Web interface edit records
★ ★ ★ ★ ★ ★ ★

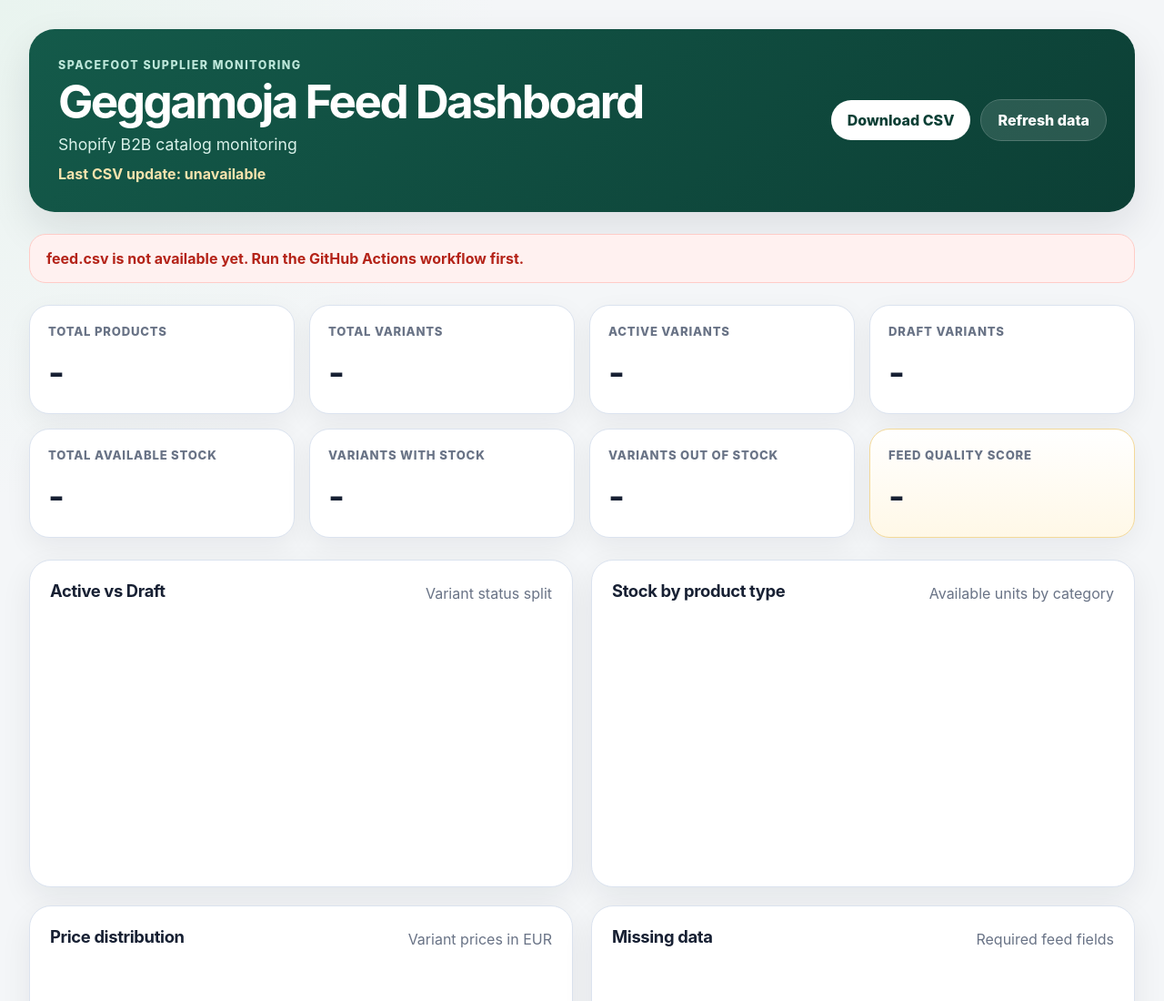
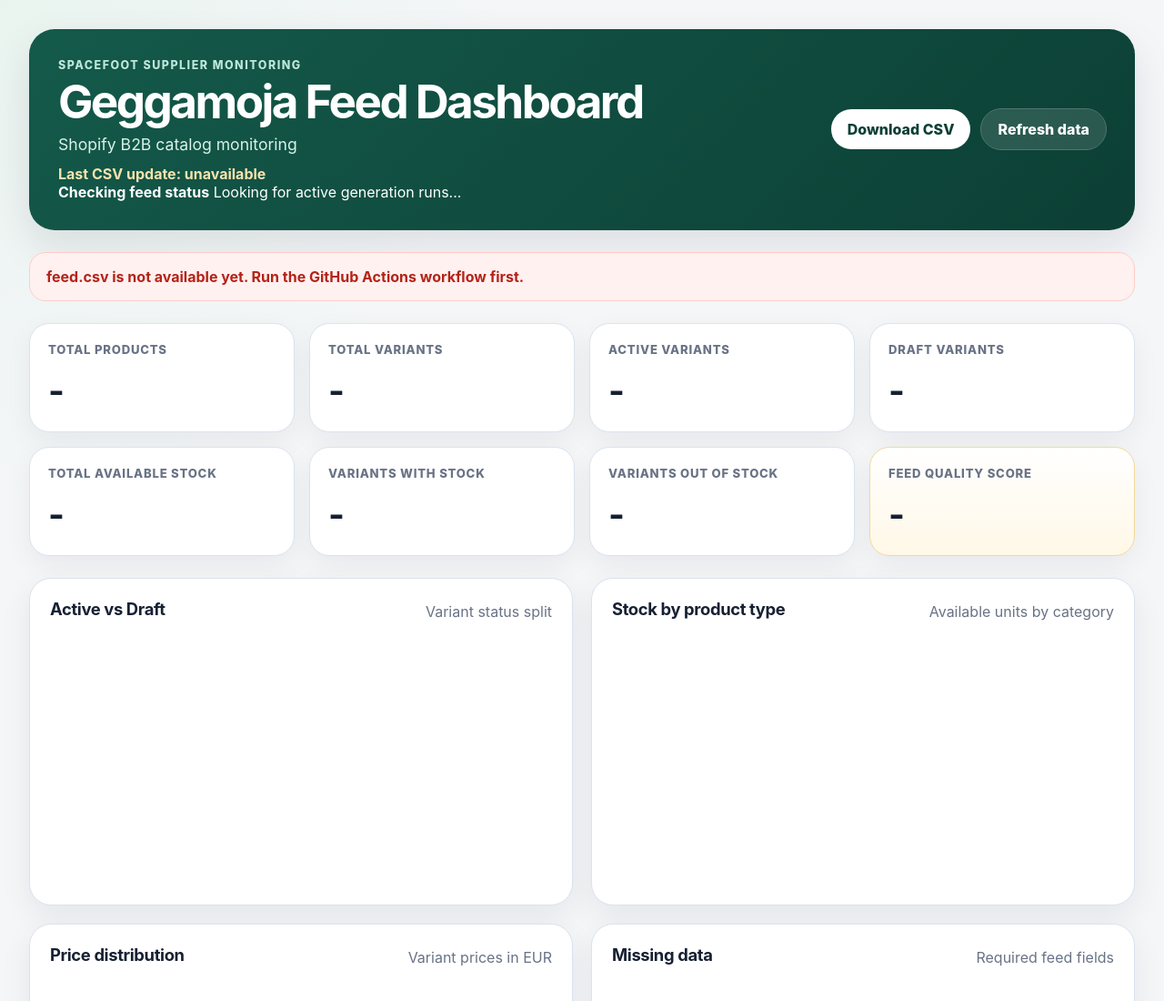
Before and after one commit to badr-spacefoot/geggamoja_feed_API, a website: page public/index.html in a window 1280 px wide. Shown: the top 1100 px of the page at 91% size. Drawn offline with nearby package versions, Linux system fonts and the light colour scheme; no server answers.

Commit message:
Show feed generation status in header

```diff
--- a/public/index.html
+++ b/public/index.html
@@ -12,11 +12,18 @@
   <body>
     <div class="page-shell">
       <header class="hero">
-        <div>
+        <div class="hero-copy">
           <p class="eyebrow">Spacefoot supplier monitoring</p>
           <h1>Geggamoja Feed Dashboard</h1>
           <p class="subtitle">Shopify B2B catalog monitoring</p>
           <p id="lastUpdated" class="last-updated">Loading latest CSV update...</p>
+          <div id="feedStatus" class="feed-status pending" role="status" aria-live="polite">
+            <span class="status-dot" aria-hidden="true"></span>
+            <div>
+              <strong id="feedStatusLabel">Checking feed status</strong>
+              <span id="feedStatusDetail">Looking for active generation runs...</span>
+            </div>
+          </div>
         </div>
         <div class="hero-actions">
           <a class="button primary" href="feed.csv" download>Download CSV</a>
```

★ ★ ★ ★ ★ ★ ★

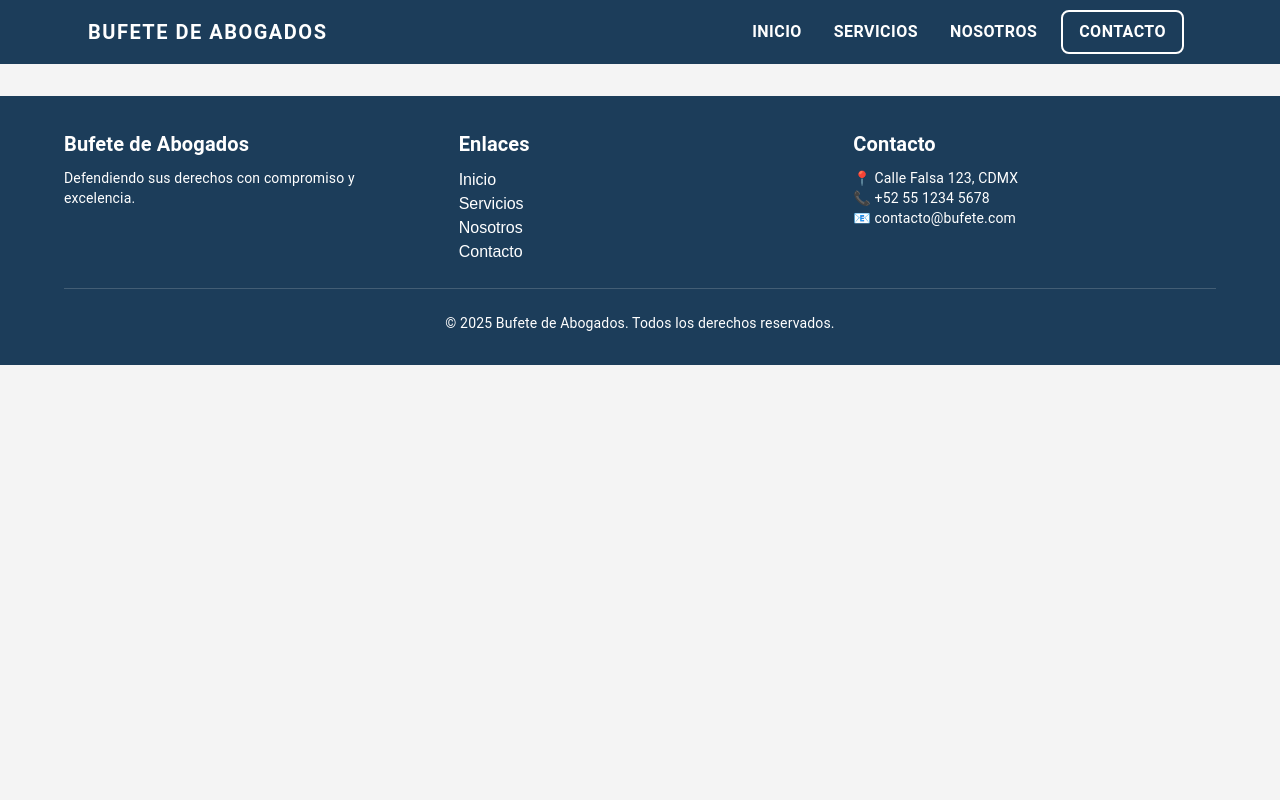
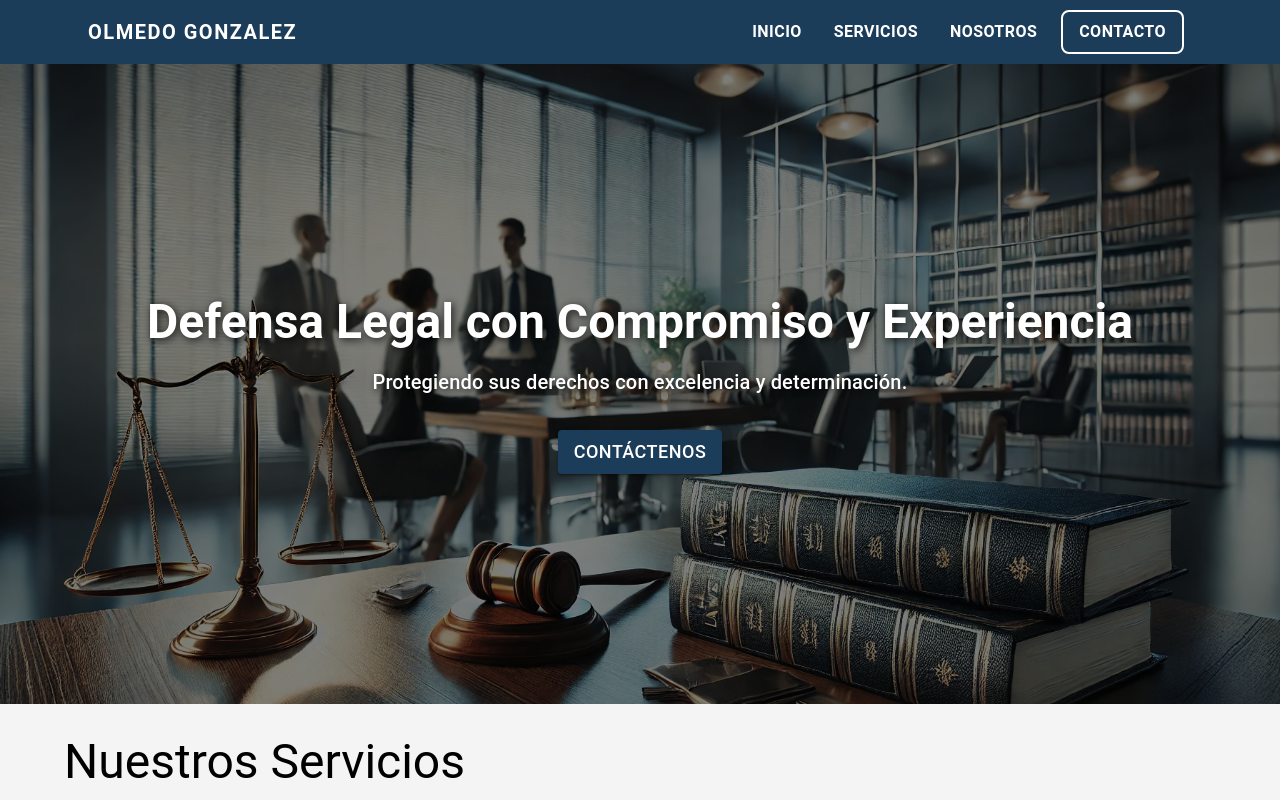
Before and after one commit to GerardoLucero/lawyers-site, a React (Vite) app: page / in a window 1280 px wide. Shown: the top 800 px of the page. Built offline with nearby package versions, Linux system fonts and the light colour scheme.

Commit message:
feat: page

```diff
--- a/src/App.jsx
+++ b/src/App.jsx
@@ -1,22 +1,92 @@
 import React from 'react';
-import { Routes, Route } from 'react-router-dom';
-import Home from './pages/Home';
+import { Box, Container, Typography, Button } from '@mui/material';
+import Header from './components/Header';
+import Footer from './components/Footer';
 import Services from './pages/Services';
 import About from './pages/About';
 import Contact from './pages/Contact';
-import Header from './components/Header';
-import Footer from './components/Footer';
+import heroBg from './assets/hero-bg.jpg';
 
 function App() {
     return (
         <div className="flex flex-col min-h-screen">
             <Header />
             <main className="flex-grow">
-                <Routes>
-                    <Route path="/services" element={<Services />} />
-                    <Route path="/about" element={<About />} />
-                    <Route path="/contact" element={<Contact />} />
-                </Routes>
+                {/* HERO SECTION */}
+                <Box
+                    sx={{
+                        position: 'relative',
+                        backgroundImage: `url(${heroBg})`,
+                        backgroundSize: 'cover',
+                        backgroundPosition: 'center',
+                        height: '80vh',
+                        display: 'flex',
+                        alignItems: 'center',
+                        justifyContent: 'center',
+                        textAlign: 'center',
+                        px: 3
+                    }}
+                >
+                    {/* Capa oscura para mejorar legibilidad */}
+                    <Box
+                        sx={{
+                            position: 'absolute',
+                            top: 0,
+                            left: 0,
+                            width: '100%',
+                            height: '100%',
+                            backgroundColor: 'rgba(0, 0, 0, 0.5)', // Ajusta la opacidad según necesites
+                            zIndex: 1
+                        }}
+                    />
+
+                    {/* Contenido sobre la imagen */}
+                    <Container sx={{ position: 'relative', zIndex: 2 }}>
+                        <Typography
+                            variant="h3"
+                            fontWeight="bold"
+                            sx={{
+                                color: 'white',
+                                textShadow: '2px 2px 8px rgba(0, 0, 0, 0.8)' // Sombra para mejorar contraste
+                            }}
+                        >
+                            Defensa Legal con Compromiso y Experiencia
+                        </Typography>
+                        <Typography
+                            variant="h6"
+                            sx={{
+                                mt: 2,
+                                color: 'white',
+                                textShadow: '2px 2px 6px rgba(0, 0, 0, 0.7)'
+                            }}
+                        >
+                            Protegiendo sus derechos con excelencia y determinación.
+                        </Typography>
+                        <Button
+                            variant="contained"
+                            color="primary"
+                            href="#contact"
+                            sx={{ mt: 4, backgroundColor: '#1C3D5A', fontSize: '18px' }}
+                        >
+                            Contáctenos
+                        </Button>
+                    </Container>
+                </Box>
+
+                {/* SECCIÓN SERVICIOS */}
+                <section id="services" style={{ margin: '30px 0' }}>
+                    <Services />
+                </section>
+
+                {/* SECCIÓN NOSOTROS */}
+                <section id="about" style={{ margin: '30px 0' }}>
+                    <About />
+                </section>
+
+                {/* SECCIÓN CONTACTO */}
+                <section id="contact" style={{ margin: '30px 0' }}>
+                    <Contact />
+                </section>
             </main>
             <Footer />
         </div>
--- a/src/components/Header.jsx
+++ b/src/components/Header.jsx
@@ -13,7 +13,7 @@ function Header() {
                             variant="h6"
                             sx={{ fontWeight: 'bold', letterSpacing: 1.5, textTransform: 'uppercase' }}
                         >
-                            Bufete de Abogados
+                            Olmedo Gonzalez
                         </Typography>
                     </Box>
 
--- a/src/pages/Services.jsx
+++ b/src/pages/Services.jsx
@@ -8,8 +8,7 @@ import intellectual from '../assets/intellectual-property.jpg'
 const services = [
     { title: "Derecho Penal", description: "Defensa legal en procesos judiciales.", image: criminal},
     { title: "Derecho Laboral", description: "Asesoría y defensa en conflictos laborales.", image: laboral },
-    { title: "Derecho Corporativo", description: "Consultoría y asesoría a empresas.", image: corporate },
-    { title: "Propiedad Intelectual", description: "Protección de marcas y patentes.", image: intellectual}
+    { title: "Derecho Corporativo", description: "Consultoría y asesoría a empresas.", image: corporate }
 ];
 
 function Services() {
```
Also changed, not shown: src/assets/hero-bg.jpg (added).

★ ★ ★ ★ ★ ★ ★

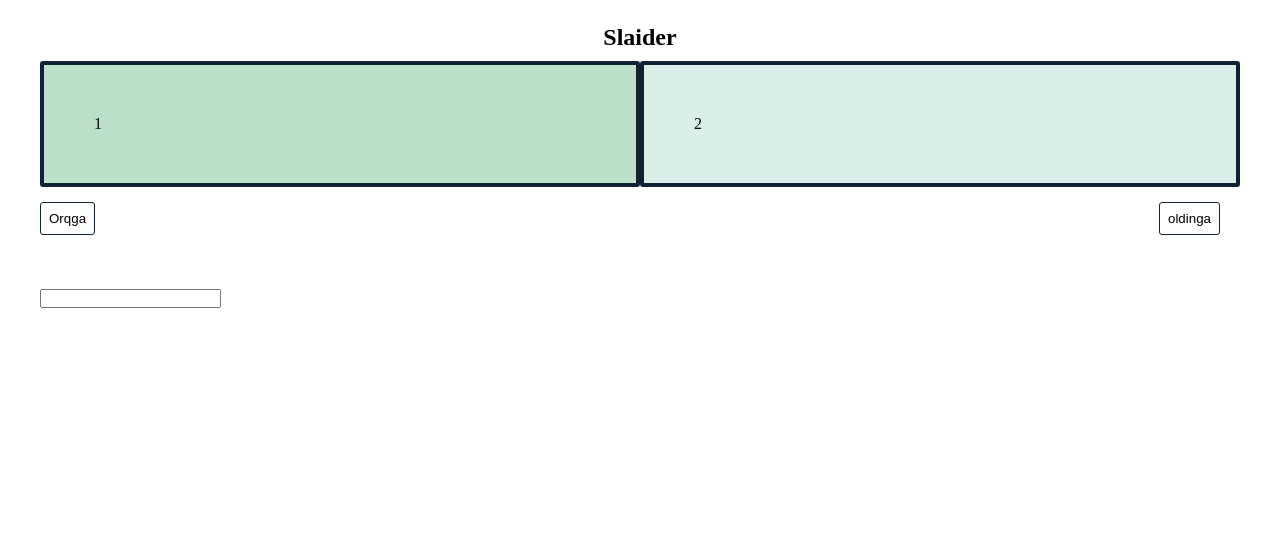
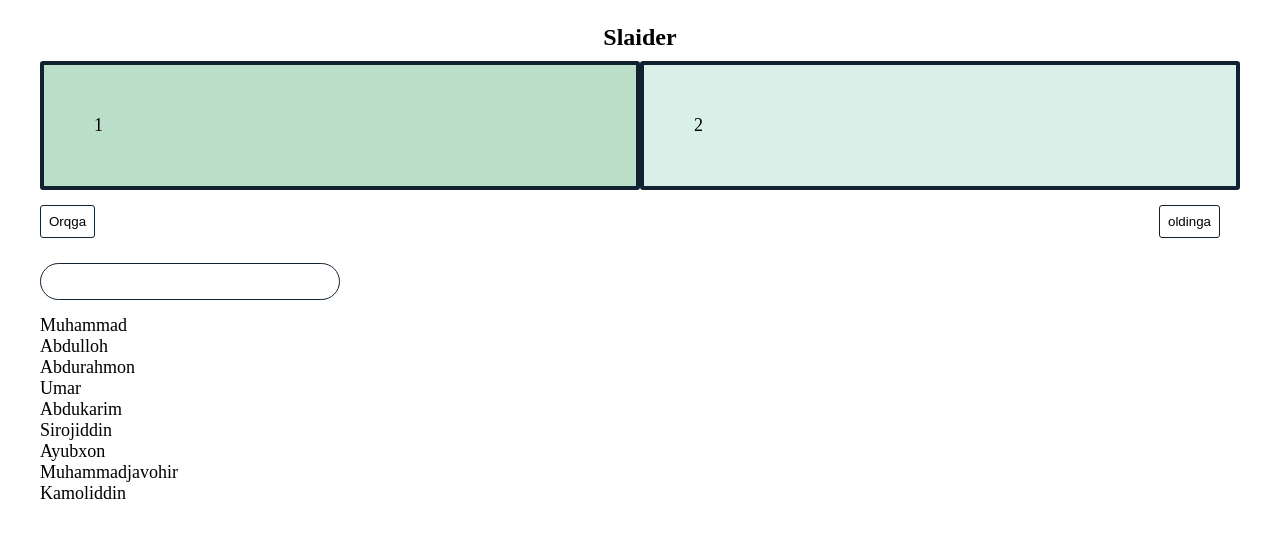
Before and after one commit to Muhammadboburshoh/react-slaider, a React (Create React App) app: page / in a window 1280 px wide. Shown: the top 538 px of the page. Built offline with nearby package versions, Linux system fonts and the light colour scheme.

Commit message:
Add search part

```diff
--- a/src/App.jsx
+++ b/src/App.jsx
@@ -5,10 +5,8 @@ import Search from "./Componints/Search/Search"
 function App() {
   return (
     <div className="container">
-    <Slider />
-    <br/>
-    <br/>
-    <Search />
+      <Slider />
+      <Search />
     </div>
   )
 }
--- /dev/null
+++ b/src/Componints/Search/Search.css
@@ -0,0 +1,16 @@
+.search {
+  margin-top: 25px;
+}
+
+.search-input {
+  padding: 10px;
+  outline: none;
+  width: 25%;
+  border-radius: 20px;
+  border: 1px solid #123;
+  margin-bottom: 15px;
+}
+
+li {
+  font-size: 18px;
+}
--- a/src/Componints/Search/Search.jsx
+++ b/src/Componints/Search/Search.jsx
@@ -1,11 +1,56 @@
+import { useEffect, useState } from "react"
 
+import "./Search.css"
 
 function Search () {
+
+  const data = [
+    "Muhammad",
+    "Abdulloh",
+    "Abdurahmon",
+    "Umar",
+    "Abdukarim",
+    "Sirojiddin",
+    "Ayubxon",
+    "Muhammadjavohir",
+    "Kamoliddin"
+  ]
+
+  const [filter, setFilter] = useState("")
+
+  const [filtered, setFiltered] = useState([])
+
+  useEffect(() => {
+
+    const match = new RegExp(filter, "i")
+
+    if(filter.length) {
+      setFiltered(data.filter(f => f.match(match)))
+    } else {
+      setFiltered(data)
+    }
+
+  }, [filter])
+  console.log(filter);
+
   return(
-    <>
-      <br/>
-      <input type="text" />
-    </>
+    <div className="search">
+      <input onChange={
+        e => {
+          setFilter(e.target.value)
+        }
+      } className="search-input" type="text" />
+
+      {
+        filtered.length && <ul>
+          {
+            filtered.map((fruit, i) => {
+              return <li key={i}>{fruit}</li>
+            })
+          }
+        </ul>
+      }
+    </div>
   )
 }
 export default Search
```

★ ★ ★ ★ ★ ★ ★

*Task details*: From the data above, copy each line that holds "public".

*Answer section*:
Before and after one commit to badr-spacefoot/geggamoja_feed_API, a website: page public/index.html in a window 1280 px wide. Shown: the top 1100 px of the page at 91% size. Drawn offline with nearby package versions, Linux system fonts and the light colour scheme; no server answers.
--- a/public/index.html
+++ b/public/index.html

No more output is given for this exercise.